Senior Staff Writer
Thursday, October 15, 2009

Two large display windows look out onto Olneyville Square from a red brick building. It used to be a public library, but the building has since been transformed into Dirt Palace, a self-described “feminist art collective.”

With the display’s nondescript black backdrop and the glare on the case’s glass, distracted passersby might walk past totally oblivious to the screen inside. The changing images on the screen zoom in  — Google-Maps style — on Dirt Palace’s location on the western side of Providence. The screen flashes images of people on a sidewalk, peering into a window. Some look quizzical, and others pose with friends, realizing that the camera is looking at them from behind the glass.

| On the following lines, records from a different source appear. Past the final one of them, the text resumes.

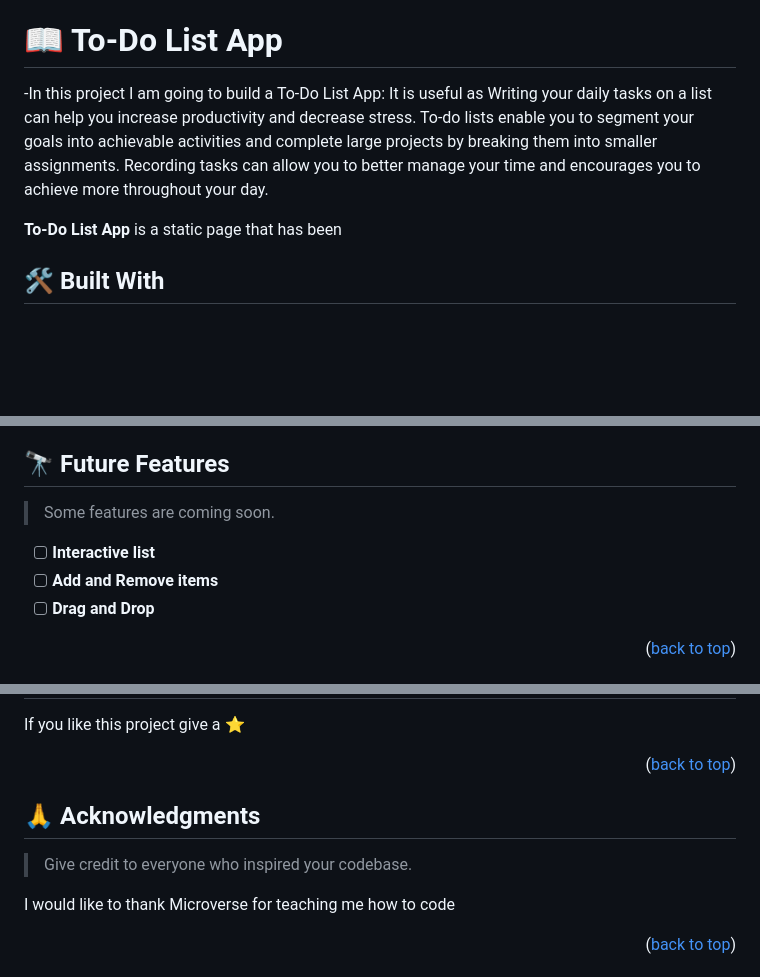
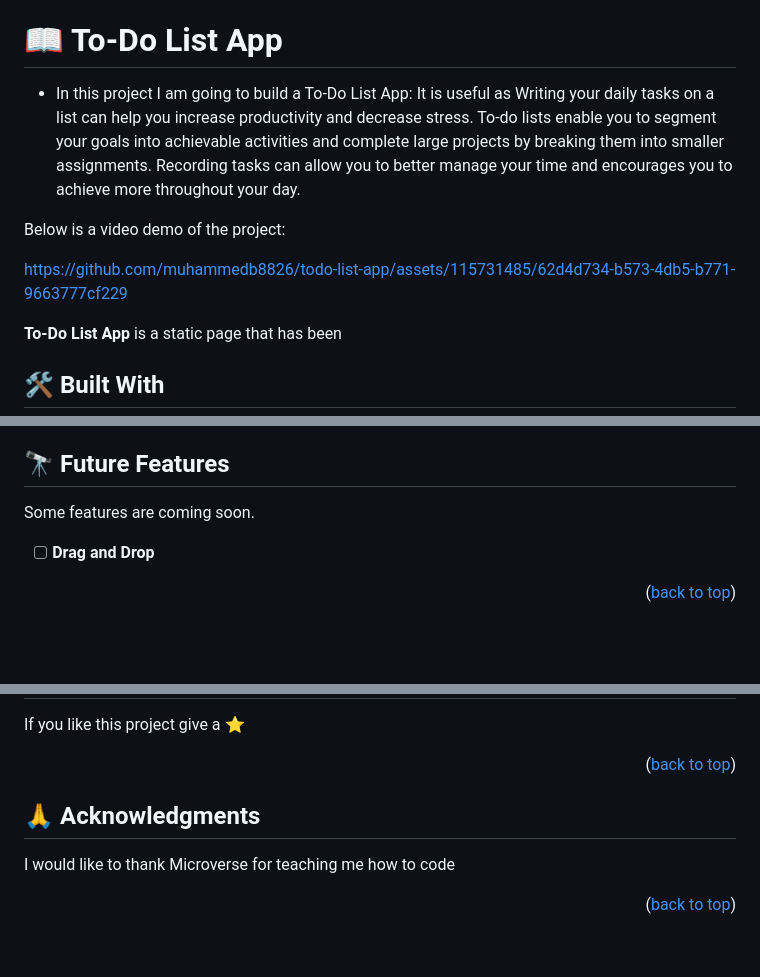
Before and after one commit to muhammedb8826/todo-list-app, a Markdown page: README.md, 3 parts joined by grey strips. Drawn GitHub-style; blank space fills up the shorter version.

Commit message:
Add a video demo to  README.md

```diff
--- a/README.md
+++ b/README.md
@@ -62,7 +62,15 @@ After you're finished please remove all the comments and instructions!
 
 # 📖 To-Do List App <a name="about-project"></a>
 
--In this project I am going to build a To-Do List App: It is useful as Writing your daily tasks on a list can help you increase productivity and decrease stress. To-do lists enable you to segment your goals into achievable activities and complete large projects by breaking them into smaller assignments. Recording tasks can allow you to better manage your time and encourages you to achieve more throughout your day.
+- In this project I am going to build a To-Do List App: It is useful as Writing your daily tasks on a list can help you increase productivity and decrease stress. To-do lists enable you to segment your goals into achievable activities and complete large projects by breaking them into smaller assignments. Recording tasks can allow you to better manage your time and encourages you to achieve more throughout your day.
+
+Below is a video demo of the project:
+
+
+https://github.com/muhammedb8826/todo-list-app/assets/115731485/62d4d734-b573-4db5-b771-9663777cf229
+
+
+
 
 **To-Do List App** is a static page that has been
 
@@ -203,10 +211,8 @@
 
 ## 🔭 Future Features <a name="future-features"></a>
 
-> Some features are coming soon.
+Some features are coming soon.
 
-- [ ] **Interactive list**
-- [ ] **Add and Remove items**
 - [ ] **Drag and Drop**
 
 <p align="right">(<a href="#readme-top">back to top</a>)</p>
@@ -233,8 +239,6 @@ If you like this project give a ⭐️
 
 ## 🙏 Acknowledgments <a name="acknowledgements"></a>
 
-> Give credit to everyone who inspired your codebase.
-
 I would like to thank Microverse for teaching me how to code
 
 <p align="right">(<a href="#readme-top">back to top</a>)</p>
```
Also changed, not shown: other parts of README.md (+1 -1 lines).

All these participants have placed their hands inside the white outline of a hand, triggering a sensor behind the glass. The camera flashes, and a few seconds later they are on the screen — and a new part of Dirt Palace’s most recent art installment in its Storefront Window Gallery.

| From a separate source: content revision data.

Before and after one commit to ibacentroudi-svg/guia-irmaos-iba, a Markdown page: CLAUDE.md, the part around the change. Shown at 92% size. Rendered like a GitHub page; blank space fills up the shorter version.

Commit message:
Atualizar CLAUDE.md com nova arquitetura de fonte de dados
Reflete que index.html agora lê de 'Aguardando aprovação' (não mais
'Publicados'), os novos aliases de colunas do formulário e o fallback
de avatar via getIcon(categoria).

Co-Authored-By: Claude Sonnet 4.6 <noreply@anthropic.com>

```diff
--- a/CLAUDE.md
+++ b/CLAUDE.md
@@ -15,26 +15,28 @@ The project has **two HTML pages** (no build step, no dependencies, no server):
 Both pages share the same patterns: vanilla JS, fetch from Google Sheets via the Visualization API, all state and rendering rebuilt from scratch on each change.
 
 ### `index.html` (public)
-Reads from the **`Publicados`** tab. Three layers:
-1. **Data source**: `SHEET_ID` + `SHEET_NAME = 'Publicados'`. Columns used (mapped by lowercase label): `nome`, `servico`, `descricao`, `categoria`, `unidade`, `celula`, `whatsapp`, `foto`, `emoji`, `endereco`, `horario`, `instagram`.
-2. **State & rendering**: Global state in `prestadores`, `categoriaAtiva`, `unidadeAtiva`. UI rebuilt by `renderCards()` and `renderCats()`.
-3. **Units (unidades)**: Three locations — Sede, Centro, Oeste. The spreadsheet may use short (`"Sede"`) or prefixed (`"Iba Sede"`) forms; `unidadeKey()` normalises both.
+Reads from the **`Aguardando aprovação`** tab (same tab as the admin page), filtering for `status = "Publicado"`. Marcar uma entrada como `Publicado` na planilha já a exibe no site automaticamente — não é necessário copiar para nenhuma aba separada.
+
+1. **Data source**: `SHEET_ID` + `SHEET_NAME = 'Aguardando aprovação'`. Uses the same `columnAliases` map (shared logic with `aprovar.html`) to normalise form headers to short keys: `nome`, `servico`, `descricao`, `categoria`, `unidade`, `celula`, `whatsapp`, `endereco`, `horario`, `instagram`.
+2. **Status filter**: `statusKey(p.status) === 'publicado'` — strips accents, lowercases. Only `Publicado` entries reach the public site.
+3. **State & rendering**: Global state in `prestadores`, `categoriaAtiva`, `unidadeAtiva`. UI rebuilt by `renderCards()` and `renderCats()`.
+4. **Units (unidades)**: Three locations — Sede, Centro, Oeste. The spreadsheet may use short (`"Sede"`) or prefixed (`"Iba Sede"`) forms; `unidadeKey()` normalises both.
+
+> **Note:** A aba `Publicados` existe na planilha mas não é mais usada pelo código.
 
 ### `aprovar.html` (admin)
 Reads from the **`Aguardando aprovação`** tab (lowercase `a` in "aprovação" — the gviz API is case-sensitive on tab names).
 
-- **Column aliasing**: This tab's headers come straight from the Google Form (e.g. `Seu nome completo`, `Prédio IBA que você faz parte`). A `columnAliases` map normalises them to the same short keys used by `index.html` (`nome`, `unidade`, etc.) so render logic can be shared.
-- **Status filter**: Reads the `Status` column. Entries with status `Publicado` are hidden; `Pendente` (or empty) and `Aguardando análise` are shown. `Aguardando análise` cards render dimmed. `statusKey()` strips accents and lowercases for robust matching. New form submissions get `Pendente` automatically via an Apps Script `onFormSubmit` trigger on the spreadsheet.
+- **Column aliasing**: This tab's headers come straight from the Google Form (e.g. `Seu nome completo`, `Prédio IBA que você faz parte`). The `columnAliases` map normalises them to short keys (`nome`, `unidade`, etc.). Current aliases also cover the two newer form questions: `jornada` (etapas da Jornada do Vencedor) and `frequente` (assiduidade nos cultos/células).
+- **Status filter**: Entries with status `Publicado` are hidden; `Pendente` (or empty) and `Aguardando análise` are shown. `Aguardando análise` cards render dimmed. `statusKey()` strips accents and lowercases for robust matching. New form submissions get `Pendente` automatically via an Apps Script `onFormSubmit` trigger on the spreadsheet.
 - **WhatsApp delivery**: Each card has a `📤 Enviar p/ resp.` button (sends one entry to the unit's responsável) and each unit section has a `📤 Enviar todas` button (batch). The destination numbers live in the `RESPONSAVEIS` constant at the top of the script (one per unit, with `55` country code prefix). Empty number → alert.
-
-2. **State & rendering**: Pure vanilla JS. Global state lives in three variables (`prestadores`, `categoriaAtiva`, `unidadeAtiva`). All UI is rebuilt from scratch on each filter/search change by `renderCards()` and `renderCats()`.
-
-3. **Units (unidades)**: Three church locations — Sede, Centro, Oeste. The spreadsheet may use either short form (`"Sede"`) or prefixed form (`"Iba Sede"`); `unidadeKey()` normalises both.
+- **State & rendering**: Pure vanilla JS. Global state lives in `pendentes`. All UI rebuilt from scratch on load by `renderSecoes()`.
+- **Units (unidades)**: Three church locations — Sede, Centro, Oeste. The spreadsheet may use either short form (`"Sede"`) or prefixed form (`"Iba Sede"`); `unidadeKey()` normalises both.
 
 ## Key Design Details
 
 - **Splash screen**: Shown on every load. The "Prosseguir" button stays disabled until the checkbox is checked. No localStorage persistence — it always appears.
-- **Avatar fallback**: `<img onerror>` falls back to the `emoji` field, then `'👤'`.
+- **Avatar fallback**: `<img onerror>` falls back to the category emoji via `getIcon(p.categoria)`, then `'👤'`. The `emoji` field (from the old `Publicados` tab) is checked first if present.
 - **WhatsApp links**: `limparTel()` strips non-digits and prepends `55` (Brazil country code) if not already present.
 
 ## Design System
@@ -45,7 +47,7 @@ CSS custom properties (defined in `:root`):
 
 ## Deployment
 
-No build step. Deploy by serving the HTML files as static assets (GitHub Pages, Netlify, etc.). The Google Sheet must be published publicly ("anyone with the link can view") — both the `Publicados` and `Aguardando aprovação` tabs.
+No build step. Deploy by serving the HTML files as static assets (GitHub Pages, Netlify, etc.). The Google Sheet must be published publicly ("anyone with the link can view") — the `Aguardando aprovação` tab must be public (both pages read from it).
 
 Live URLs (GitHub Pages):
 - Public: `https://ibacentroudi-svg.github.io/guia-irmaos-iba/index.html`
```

Dirt Palace’s seven members each have studio space in the building for their artwork, a range of media that includes printmaking, film, lace making, writing, puppetry and painting. Each month they select an artist, usually local, to be featured in the gallery.

The window display has been active since the collective was founded in 2000. Dirt Palace looks for art they think will be relevant and fun for its Olneyville audience, said Li Pallas, who helps curate the display. Past displays include a constantly moving flying brain and a “fantasy world” that presents liberation as a theme.

“I mean, how is that not fun?” Pallas said.

Pallas said the collective seeks to bring “art into a community that might be otherwise disadvantaged.” She has a “personal bent” for displays that inspire relationships and community, she said.

This month features the work of Sarah Bearse, a local installation artist.

Bearse adapted her installation from similar pieces she had previously displayed in Boston’s city hall and a Harvard art gallery. While the camera in the Olneyville display responds to movement — a hand in front of the sensor — the camera in the city hall installation responded to noise at a certain volume, Pallas said. Loud voices triggered the camera, which then took a snapshot of the speaker and projected it onto the screen.
The installation “instantly made people feel so violated,” Pallas said, that it was altered after 48 hours to no longer include the still shots.

Bearse’s project was partly a reaction to a culture in which unprecedented amounts of personal information are made public on Web sites like Facebook and MySpace, Pallas said. The display toys with the concept of “playing with these public and private spaces,” she said.

But the project is structured differently in Olneyville than in Boston, since many of the people getting their picture taken put themselves intentionally in front of the lens.
“It ends up showcasing our neighbors,” Pallas said. “I feel like it’s for the community here more than anyone else.”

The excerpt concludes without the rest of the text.